The Ram and the Shroud of Turin
I’ve always enjoyed symbols as metaphors. They are, at least, food for thought. This one, The Shroud Of Turin And The Symbolism Of The Ram Caught In The Bramble Bush is from the Shroud of Turin News blog:
Abraham saw a Ram with its horns caught in a bramble bush. This ram was then sacrificed as a burnt offering on the altar, by Abraham and Isaac. Now, here was Abraham willing to sacrifice his much wanted and loved son, Isaac, so why would not God hesitate to let his own son, Jesus be sacrificed, as the Lamb, as suggested in the Jewish prophecies that Jehovah would provide a sacrifice. Besides this, Abraham knew that God had promised him plenty of grandsons through Isaac. So Abraham knew that God would not let Isaac be killed. He also knew that this action showed that he trusted in God enough to be willing to sacrifice his most precious son, Isaac on God’s command. So, the Lamb of God’s forehead was symbolically covered with cruel thorns before he was sacrificed on the Cross to save mankind. The thorns are definitely not in the shape of a crown, as seen in paintings, but are more like one and a half inch long bramble thorns gathered from the roadside and placed in a really rough fashion on the forehead and scalp of Jesus. These cruel marks can be seen on the shroud of Turin, even today.

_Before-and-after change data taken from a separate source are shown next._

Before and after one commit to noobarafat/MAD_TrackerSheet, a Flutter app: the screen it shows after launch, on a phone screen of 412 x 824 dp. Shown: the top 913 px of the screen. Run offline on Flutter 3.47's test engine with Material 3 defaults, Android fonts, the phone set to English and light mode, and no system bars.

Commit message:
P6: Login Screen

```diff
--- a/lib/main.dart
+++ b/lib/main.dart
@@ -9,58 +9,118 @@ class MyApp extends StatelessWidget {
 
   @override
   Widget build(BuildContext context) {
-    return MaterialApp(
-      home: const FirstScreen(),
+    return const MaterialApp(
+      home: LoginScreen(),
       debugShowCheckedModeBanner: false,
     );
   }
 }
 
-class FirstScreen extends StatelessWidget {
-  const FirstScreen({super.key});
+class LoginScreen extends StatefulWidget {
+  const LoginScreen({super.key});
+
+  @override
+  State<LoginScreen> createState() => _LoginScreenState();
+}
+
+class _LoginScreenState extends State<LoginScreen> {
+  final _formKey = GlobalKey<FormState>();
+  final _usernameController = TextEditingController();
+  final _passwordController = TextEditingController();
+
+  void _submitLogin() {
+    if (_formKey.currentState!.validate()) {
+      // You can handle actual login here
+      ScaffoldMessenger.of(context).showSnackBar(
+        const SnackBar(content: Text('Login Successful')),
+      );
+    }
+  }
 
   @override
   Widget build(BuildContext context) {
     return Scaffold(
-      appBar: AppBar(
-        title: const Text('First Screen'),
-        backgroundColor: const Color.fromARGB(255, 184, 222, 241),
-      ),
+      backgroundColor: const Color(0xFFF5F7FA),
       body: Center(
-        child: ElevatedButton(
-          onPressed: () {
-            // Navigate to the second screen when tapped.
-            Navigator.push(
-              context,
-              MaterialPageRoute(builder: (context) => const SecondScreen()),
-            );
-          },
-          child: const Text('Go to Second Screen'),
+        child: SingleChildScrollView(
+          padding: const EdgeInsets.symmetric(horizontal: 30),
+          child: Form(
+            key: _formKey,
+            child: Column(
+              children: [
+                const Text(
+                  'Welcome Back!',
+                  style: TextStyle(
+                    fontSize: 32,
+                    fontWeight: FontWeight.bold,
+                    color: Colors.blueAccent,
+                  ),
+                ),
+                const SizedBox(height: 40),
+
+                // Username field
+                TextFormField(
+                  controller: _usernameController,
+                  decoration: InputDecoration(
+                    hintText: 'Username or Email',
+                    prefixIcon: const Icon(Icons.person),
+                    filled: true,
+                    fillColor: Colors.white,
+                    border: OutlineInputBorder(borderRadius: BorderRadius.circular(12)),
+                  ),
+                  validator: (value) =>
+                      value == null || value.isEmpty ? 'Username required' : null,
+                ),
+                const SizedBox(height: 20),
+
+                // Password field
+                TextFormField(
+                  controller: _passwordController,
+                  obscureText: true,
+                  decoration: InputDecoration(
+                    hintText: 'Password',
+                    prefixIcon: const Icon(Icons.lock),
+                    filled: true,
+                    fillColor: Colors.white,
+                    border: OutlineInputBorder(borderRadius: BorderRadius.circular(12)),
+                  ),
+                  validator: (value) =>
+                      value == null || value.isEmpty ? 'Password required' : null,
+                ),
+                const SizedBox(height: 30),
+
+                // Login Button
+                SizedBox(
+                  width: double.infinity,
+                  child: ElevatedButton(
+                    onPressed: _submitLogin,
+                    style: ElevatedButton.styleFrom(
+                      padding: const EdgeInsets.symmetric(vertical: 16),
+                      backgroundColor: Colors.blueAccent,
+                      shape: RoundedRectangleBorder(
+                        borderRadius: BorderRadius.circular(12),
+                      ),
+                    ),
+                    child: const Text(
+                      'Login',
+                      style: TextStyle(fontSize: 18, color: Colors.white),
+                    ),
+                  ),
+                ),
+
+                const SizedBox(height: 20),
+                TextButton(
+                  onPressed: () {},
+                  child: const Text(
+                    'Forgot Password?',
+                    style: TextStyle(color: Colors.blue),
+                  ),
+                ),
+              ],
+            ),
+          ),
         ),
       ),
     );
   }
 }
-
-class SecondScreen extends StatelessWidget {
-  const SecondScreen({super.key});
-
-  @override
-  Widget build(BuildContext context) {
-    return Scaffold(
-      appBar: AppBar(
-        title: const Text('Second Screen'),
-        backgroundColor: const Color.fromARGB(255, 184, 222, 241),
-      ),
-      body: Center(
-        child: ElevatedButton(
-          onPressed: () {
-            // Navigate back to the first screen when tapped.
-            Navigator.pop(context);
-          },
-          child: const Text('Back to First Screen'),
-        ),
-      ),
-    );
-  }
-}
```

My favorite symbol as metaphor is of the angels in the tomb that perhaps represent the golden cherubim on the cover of the Ark of the Covenant. This is how Rowan Williams, the Archbishop of Canterbury put it in his book, On Christian Theology:
For the cherubim flanking the ark define a space where God would be if God were anywhere (the God of Judah is the one who sits between the cherubim or even ‘dwells’ between the cherubim); but there is no image between the cherubim. . . . And if John does mean us to catch an allusion here, we must suppose that it is to this non-representable, non-possible dimension of the paradoxical manifestation of God to God’s people: it may even connect with the stories of non-recognition which John and his editor or continuator in the final chapter of the gospel as we have it clearly find so fertile a ground for narrative meditation. But whatever was in the evangelist’s mind, the space between the angels is no bad metaphor for a number of features of the tomb tradition that should concentrate our minds theologically.
I remember having long discussions with Fr. Kim Dreisbach about this notion. We might even think of the two images on the shroud in a similar way or think of John’s angels being inspired representations the images on the shroud.